To do: Note each line of the entries that includes "firmware". Then copy those lines.

Extracted material:
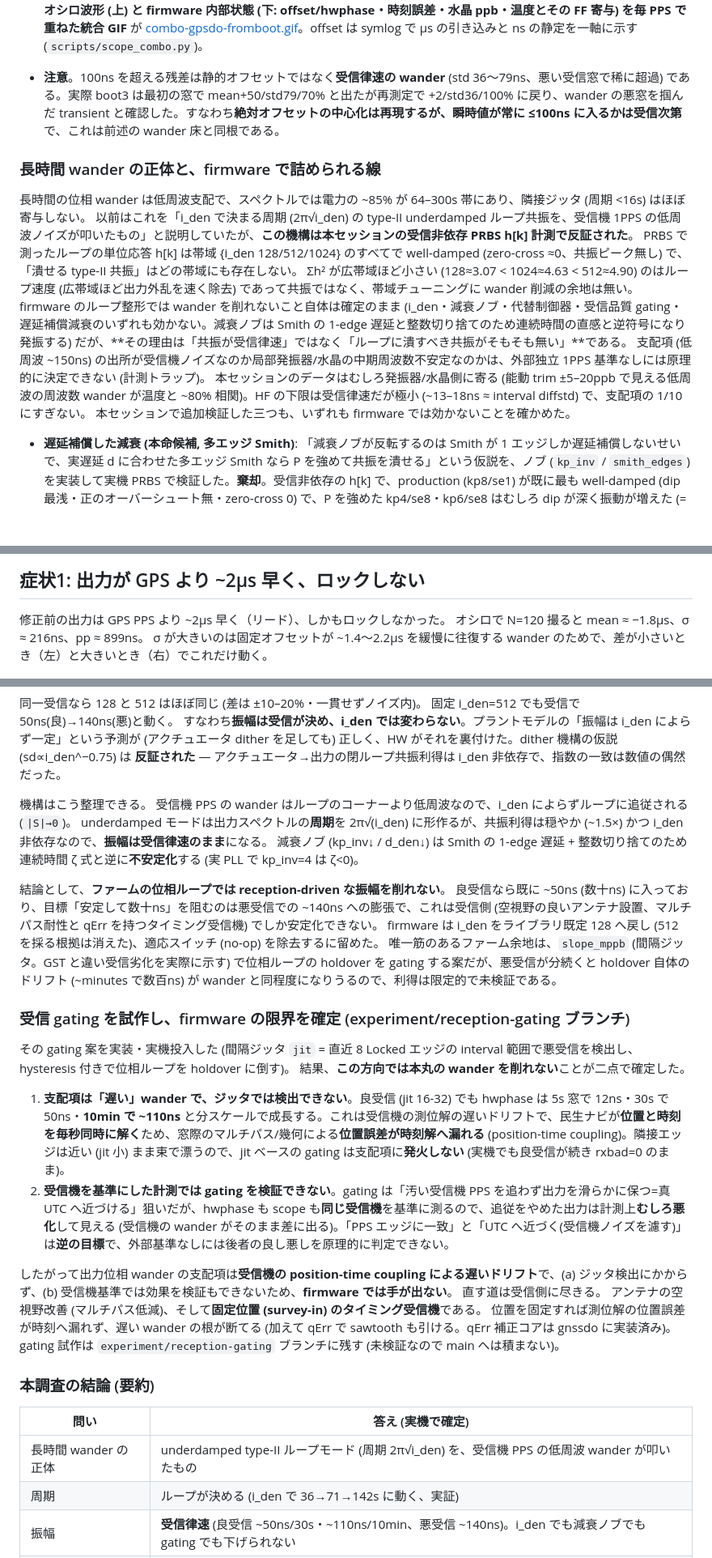
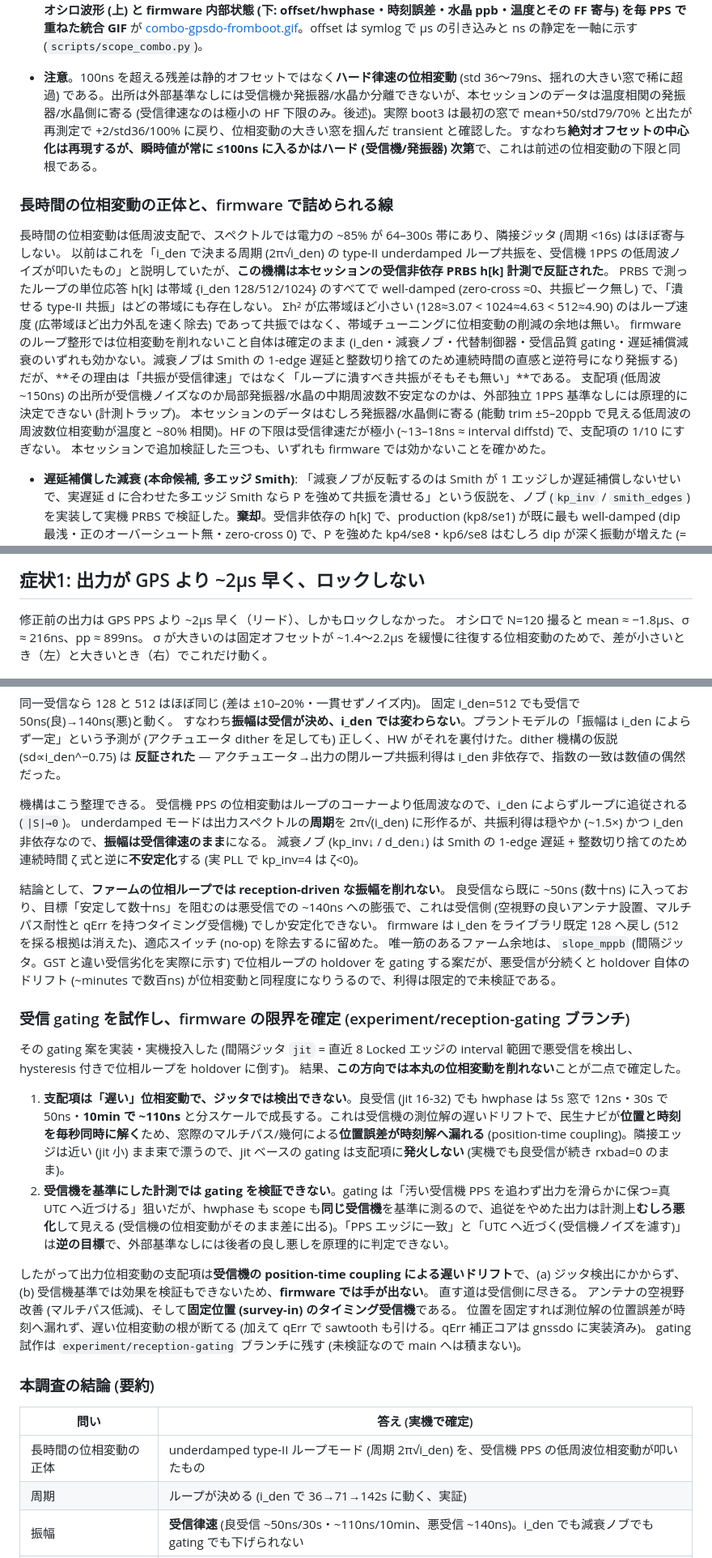
Before and after one commit to sksat/pico-gnss, a Markdown page: report/REPORT.md, 3 parts joined by grey strips. Shown at 81% size. GitHub-like rendering; blank space fills up the shorter version.

```diff
--- a/report/REPORT.md
+++ b/report/REPORT.md
@@ -48,17 +48,17 @@ RP2040 (Raspberry Pi Pico) と秋月 [AE-GNSS-EXTANT](https://akizukidenshi.com/
   | boot3 | −5387 | +1.6ns | 36 | 100% |
 
   絶対オフセットは 3 boot とも 0 近傍 (平均 ~+6ns、boot 毎の静的残差ばらつき ~±30ns) に張り付き、**~793ns は再現せず**。オシロ画面でも出力エッジ (ch2 GP4) が GPS 基準 (ch1, トリガ源) と trigger で重畳し、毎ショット数十 ns で揺れる ([scope-delaycomp-wander.gif](scope-delaycomp-wander.gif), 50ns/div, ch1=GPS vs ch2=出力)。ch1≒ch3 (受信機源と受信機@Pico) で経路遅延は極小、というユーザ予測も別途裏取りできたため、スクショは冗長な ch3 を切り ch1 を基準にした (小信号 ch3 はエッジ検出を乱し σ を 84→36ns 悪化させていた)。起動直後からの引き込み (大オフセット→収束) は [scope-convergence.gif](scope-convergence.gif) に示す: +25µs → overshoot → 最終 ±数十 ns (per-frame 自動タイムスケール)。さらに、引き込みを **オシロ波形 (上) と firmware 内部状態 (下: offset/hwphase・時刻誤差・水晶 ppb・温度とその FF 寄与) を毎 PPS で重ねた統合 GIF** が [combo-gpsdo-fromboot.gif](combo-gpsdo-fromboot.gif)。offset は symlog で µs の引き込みと ns の静定を一軸に示す (`scripts/scope_combo.py`)。
-- **注意**。100ns を超える残差は静的オフセットではなく**受信律速の wander** (std 36〜79ns、悪い受信窓で稀に超過) である。実際 boot3 は最初の窓で mean+50/std79/70% と出たが再測定で +2/std36/100% に戻り、wander の悪窓を掴んだ transient と確認した。すなわち**絶対オフセットの中心化は再現するが、瞬時値が常に ≤100ns に入るかは受信次第**で、これは前述の wander 床と同根である。
+- **注意**。100ns を超える残差は静的オフセットではなく**ハード律速の位相変動** (std 36〜79ns、揺れの大きい窓で稀に超過) である。出所は外部基準なしには受信機か発振器/水晶か分離できないが、本セッションのデータは温度相関の発振器/水晶側に寄る (受信律速なのは極小の HF 下限のみ。後述)。実際 boot3 は最初の窓で mean+50/std79/70% と出たが再測定で +2/std36/100% に戻り、位相変動の大きい窓を掴んだ transient と確認した。すなわち**絶対オフセットの中心化は再現するが、瞬時値が常に ≤100ns に入るかはハード (受信機/発振器) 次第**で、これは前述の位相変動の下限と同根である。
 
-### 長時間 wander の正体と、firmware で詰められる線
+### 長時間の位相変動の正体と、firmware で詰められる線
 
-長時間の位相 wander は低周波支配で、スペクトルでは電力の ~85% が 64–300s 帯にあり、隣接ジッタ (周期 <16s) はほぼ寄与しない。
+長時間の位相変動は低周波支配で、スペクトルでは電力の ~85% が 64–300s 帯にあり、隣接ジッタ (周期 <16s) はほぼ寄与しない。
 以前はこれを「i_den で決まる周期 (2π√i_den) の type-II underdamped ループ共振を、受信機 1PPS の低周波ノイズが叩いたもの」と説明していたが、**この機構は本セッションの受信非依存 PRBS h[k] 計測で反証された**。
 PRBS で測ったループの単位応答 h[k] は帯域 {i_den 128/512/1024} のすべてで well-damped (zero-cross ≈0、共振ピーク無し) で、「潰せる type-II 共振」はどの帯域にも存在しない。
-Σh² が広帯域ほど小さい (128≈3.07 < 1024≈4.63 < 512≈4.90) のはループ速度 (広帯域ほど出力外乱を速く除去) であって共振ではなく、帯域チューニングに wander 削減の余地は無い。
-firmware のループ整形では wander を削れないこと自体は確定のまま (i_den・減衰ノブ・代替制御器・受信品質 gating・遅延補償減衰のいずれも効かない。減衰ノブは Smith の 1-edge 遅延と整数切り捨てのため連続時間の直感と逆符号になり発振する) だが、**その理由は「共振が受信律速」ではなく「ループに潰すべき共振がそもそも無い」**である。
+Σh² が広帯域ほど小さい (128≈3.07 < 1024≈4.63 < 512≈4.90) のはループ速度 (広帯域ほど出力外乱を速く除去) であって共振ではなく、帯域チューニングに位相変動の削減の余地は無い。
+firmware のループ整形では位相変動を削れないこと自体は確定のまま (i_den・減衰ノブ・代替制御器・受信品質 gating・遅延補償減衰のいずれも効かない。減衰ノブは Smith の 1-edge 遅延と整数切り捨てのため連続時間の直感と逆符号になり発振する) だが、**その理由は「共振が受信律速」ではなく「ループに潰すべき共振がそもそも無い」**である。
 支配項 (低周波 ~150ns) の出所が受信機ノイズなのか局部発振器/水晶の中期周波数不安定なのかは、外部独立 1PPS 基準なしには原理的に決定できない (計測トラップ)。
-本セッションのデータはむしろ発振器/水晶側に寄る (能動 trim ±5–20ppb で見える低周波の周波数 wander が温度と ~80% 相関)。HF の下限は受信律速だが極小 (~13–18ns ≈ interval diffstd) で、支配項の 1/10 にすぎない。
+本セッションのデータはむしろ発振器/水晶側に寄る (能動 trim ±5–20ppb で見える低周波の周波数位相変動が温度と ~80% 相関)。HF の下限は受信律速だが極小 (~13–18ns ≈ interval diffstd) で、支配項の 1/10 にすぎない。
 本セッションで追加検証した三つも、いずれも firmware では効かないことを確かめた。
 
 - **遅延補償した減衰 (本命候補, 多エッジ Smith)**: 「減衰ノブが反転するのは Smith が 1 エッジしか遅延補償しないせいで、実遅延 d に合わせた多エッジ Smith なら P を強めて共振を潰せる」という仮説を、ノブ (`kp_inv` / `smith_edges`) を実装して実機 PRBS で検証した。**棄却**。受信非依存の h[k] で、production (kp8/se1) が既に最も well-damped (dip 最浅・正のオーバーシュート無・zero-cross 0) で、P を強めた kp4/se8・kp6/se8 はむしろ dip が深く振動が増えた (= 減衰ノブは依然反転)。対照の kp4/se1 は i_den=512 では発散すらせず (実ループ遅延は小さく 1-edge Smith で足りている = 直すべき隠れ共振が無い)。host プラントモデルは「実遅延 6–8 で発散→多エッジ Smith で救済」を再現したが、それはモデルの遅延仮定が過大だったためで、実機では起きない (規律 2 の好例)。ノブ自体は将来の実験用に gnssdo へ残す。
@@ -169,7 +169,7 @@ type-II の積分項が長期位相を 0 に固定するので、目標は「出
 
 修正前の出力は GPS PPS より ~2µs 早く（リード）、しかもロックしなかった。
 オシロで N=120 撮ると mean ≈ −1.8µs、σ ≈ 216ns、pp ≈ 899ns。
-σ が大きいのは固定オフセットが ~1.4〜2.2µs を緩慢に往復する wander のためで、差が小さいとき（左）と大きいとき（右）でこれだけ動く。
+σ が大きいのは固定オフセットが ~1.4〜2.2µs を緩慢に往復する位相変動のためで、差が小さいとき（左）と大きいとき（右）でこれだけ動く。
 
 ![差が小さいとき](scope-pps-small.png)
 ![差が大きいとき](scope-pps-large.png)
@@ -853,34 +853,34 @@ confound は 2 つ疑わしい。
 すなわち**振幅は受信が決め、i_den では変わらない**。プラントモデルの「振幅は i_den によらず一定」という予測が (アクチュエータ dither を足しても) 正しく、HW がそれを裏付けた。dither 機構の仮説 (sd∝i_den^−0.75) は **反証された** — アクチュエータ→出力の閉ループ共振利得は i_den 非依存で、指数の一致は数値の偶然だった。
 
 機構はこう整理できる。
-受信機 PPS の wander はループのコーナーより低周波なので、i_den によらずループに追従される (`|S|→0`)。
+受信機 PPS の位相変動はループのコーナーより低周波なので、i_den によらずループに追従される (`|S|→0`)。
 underdamped モードは出力スペクトルの**周期**を 2π√(i_den) に形作るが、共振利得は穏やか (~1.5×) かつ i_den 非依存なので、**振幅は受信律速のまま**になる。
 減衰ノブ (kp_inv↓ / d_den↓) は Smith の 1-edge 遅延 + 整数切り捨てのため連続時間 ζ 式と逆に**不安定化**する (実 PLL で kp_inv=4 は ζ<0)。
 
 結論として、**ファームの位相ループでは reception-driven な振幅を削れない**。
 良受信なら既に ~50ns (数十ns) に入っており、目標「安定して数十ns」を阻むのは悪受信での ~140ns への膨張で、これは受信側 (空視野の良いアンテナ設置、マルチパス耐性と qErr を持つタイミング受信機) でしか安定化できない。
 firmware は i_den をライブラリ既定 128 へ戻し (512 を採る根拠は消えた)、適応スイッチ (no-op) を除去するに留めた。
-唯一筋のあるファーム余地は、`slope_mppb` (間隔ジッタ。GST と違い受信劣化を実際に示す) で位相ループの holdover を gating する案だが、悪受信が分続くと holdover 自体のドリフト (~minutes で数百ns) が wander と同程度になりうるので、利得は限定的で未検証である。
+唯一筋のあるファーム余地は、`slope_mppb` (間隔ジッタ。GST と違い受信劣化を実際に示す) で位相ループの holdover を gating する案だが、悪受信が分続くと holdover 自体のドリフト (~minutes で数百ns) が位相変動と同程度になりうるので、利得は限定的で未検証である。
 
 ### 受信 gating を試作し、firmware の限界を確定 (experiment/reception-gating ブランチ)
 
 その gating 案を実装・実機投入した (間隔ジッタ `jit` = 直近 8 Locked エッジの interval 範囲で悪受信を検出し、hysteresis 付きで位相ループを holdover に倒す)。
-結果、**この方向では本丸の wander を削れない**ことが二点で確定した。
+結果、**この方向では本丸の位相変動を削れない**ことが二点で確定した。
 
-1. **支配項は「遅い」wander で、ジッタでは検出できない**。良受信 (jit 16-32) でも hwphase は 5s 窓で 12ns・30s で 50ns・**10min で ~110ns** と分スケールで成長する。これは受信機の測位解の遅いドリフトで、民生ナビが**位置と時刻を毎秒同時に解く**ため、窓際のマルチパス/幾何による**位置誤差が時刻解へ漏れる** (position-time coupling)。隣接エッジは近い (jit 小) まま束で漂うので、jit ベースの gating は支配項に**発火しない** (実機でも良受信が続き rxbad=0 のまま)。
-2. **受信機を基準にした計測では gating を検証できない**。gating は「汚い受信機 PPS を追わず出力を滑らかに保つ=真 UTC へ近づける」狙いだが、hwphase も scope も**同じ受信機**を基準に測るので、追従をやめた出力は計測上**むしろ悪化**して見える (受信機の wander がそのまま差に出る)。「PPS エッジに一致」と「UTC へ近づく(受信機ノイズを濾す)」は**逆の目標**で、外部基準なしには後者の良し悪しを原理的に判定できない。
+1. **支配項は「遅い」位相変動で、ジッタでは検出できない**。良受信 (jit 16-32) でも hwphase は 5s 窓で 12ns・30s で 50ns・**10min で ~110ns** と分スケールで成長する。これは受信機の測位解の遅いドリフトで、民生ナビが**位置と時刻を毎秒同時に解く**ため、窓際のマルチパス/幾何による**位置誤差が時刻解へ漏れる** (position-time coupling)。隣接エッジは近い (jit 小) まま束で漂うので、jit ベースの gating は支配項に**発火しない** (実機でも良受信が続き rxbad=0 のまま)。
+2. **受信機を基準にした計測では gating を検証できない**。gating は「汚い受信機 PPS を追わず出力を滑らかに保つ=真 UTC へ近づける」狙いだが、hwphase も scope も**同じ受信機**を基準に測るので、追従をやめた出力は計測上**むしろ悪化**して見える (受信機の位相変動がそのまま差に出る)。「PPS エッジに一致」と「UTC へ近づく(受信機ノイズを濾す)」は**逆の目標**で、外部基準なしには後者の良し悪しを原理的に判定できない。
 
-したがって出力位相 wander の支配項は**受信機の position-time coupling による遅いドリフト**で、(a) ジッタ検出にかからず、(b) 受信機基準では効果を検証もできないため、**firmware では手が出ない**。
+したがって出力位相変動の支配項は**受信機の position-time coupling による遅いドリフト**で、(a) ジッタ検出にかからず、(b) 受信機基準では効果を検証もできないため、**firmware では手が出ない**。
 直す道は受信側に尽きる。
 アンテナの空視野改善 (マルチパス低減)、そして**固定位置 (survey-in) のタイミング受信機**である。
-位置を固定すれば測位解の位置誤差が時刻へ漏れず、遅い wander の根が断てる (加えて qErr で sawtooth も引ける。qErr 補正コアは gnssdo に実装済み)。
+位置を固定すれば測位解の位置誤差が時刻へ漏れず、遅い位相変動の根が断てる (加えて qErr で sawtooth も引ける。qErr 補正コアは gnssdo に実装済み)。
 gating 試作は `experiment/reception-gating` ブランチに残す (未検証なので main へは積まない)。
 
 ### 本調査の結論 (要約)
 
 | 問い | 答え (実機で確定) |
 |---|---|
-| 長時間 wander の正体 | underdamped type-II ループモード (周期 2π√i_den) を、受信機 PPS の低周波 wander が叩いたもの |
+| 長時間の位相変動の正体 | underdamped type-II ループモード (周期 2π√i_den) を、受信機 PPS の低周波位相変動が叩いたもの |
 | 周期 | ループが決める (i_den で 36→71→142s に動く、実証) |
 | 振幅 | **受信律速** (良受信 ~50ns/30s・~110ns/10min、悪受信 ~140ns)。i_den でも減衰ノブでも gating でも下げられない |
 | 支配源 | 受信機の position-time coupling (位置誤差→時刻解) による遅いドリフト |
```
Also changed, not shown: other parts of report/REPORT.md (+70 -69 lines), README.ja.md (+6 -4 lines), README.md (+7 -5 lines).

Reply to the exercise:
   絶対オフセットは 3 boot とも 0 近傍 (平均 ~+6ns、boot 毎の静的残差ばらつき ~±30ns) に張り付き、**~793ns は再現せず**。オシロ画面でも出力エッジ (ch2 GP4) が GPS 基準 (ch1, トリガ源) と trigger で重畳し、毎ショット数十 ns で揺れる ([scope-delaycomp-wander.gif](scope-delaycomp-wander.gif), 50ns/div, ch1=GPS vs ch2=出力)。ch1≒ch3 (受信機源と受信機@Pico) で経路遅延は極小、というユーザ予測も別途裏取りできたため、スクショは冗長な ch3 を切り ch1 を基準にした (小信号 ch3 はエッジ検出を乱し σ を 84→36ns 悪化させていた)。起動直後からの引き込み (大オフセット→収束) は [scope-convergence.gif](scope-convergence.gif) に示す: +25µs → overshoot → 最終 ±数十 ns (per-frame 自動タイムスケール)。さらに、引き込みを **オシロ波形 (上) と firmware 内部状態 (下: offset/hwphase・時刻誤差・水晶 ppb・温度とその FF 寄与) を毎 PPS で重ねた統合 GIF** が [combo-gpsdo-fromboot.gif](combo-gpsdo-fromboot.gif)。offset は symlog で µs の引き込みと ns の静定を一軸に示す (`scripts/scope_combo.py`)。
-### 長時間 wander の正体と、firmware で詰められる線
+### 長時間の位相変動の正体と、firmware で詰められる線
-firmware のループ整形では wander を削れないこと自体は確定のまま (i_den・減衰ノブ・代替制御器・受信品質 gating・遅延補償減衰のいずれも効かない。減衰ノブは Smith の 1-edge 遅延と整数切り捨てのため連続時間の直感と逆符号になり発振する) だが、**その理由は「共振が受信律速」ではなく「ループに潰すべき共振がそもそも無い」**である。
+firmware のループ整形では位相変動を削れないこと自体は確定のまま (i_den・減衰ノブ・代替制御器・受信品質 gating・遅延補償減衰のいずれも効かない。減衰ノブは Smith の 1-edge 遅延と整数切り捨てのため連続時間の直感と逆符号になり発振する) だが、**その理由は「共振が受信律速」ではなく「ループに潰すべき共振がそもそも無い」**である。
 本セッションで追加検証した三つも、いずれも firmware では効かないことを確かめた。
 firmware は i_den をライブラリ既定 128 へ戻し (512 を採る根拠は消えた)、適応スイッチ (no-op) を除去するに留めた。
 ### 受信 gating を試作し、firmware の限界を確定 (experiment/reception-gating ブランチ)
-したがって出力位相 wander の支配項は**受信機の position-time coupling による遅いドリフト**で、(a) ジッタ検出にかからず、(b) 受信機基準では効果を検証もできないため、**firmware では手が出ない**。
+したがって出力位相変動の支配項は**受信機の position-time coupling による遅いドリフト**で、(a) ジッタ検出にかからず、(b) 受信機基準では効果を検証もできないため、**firmware では手が出ない**。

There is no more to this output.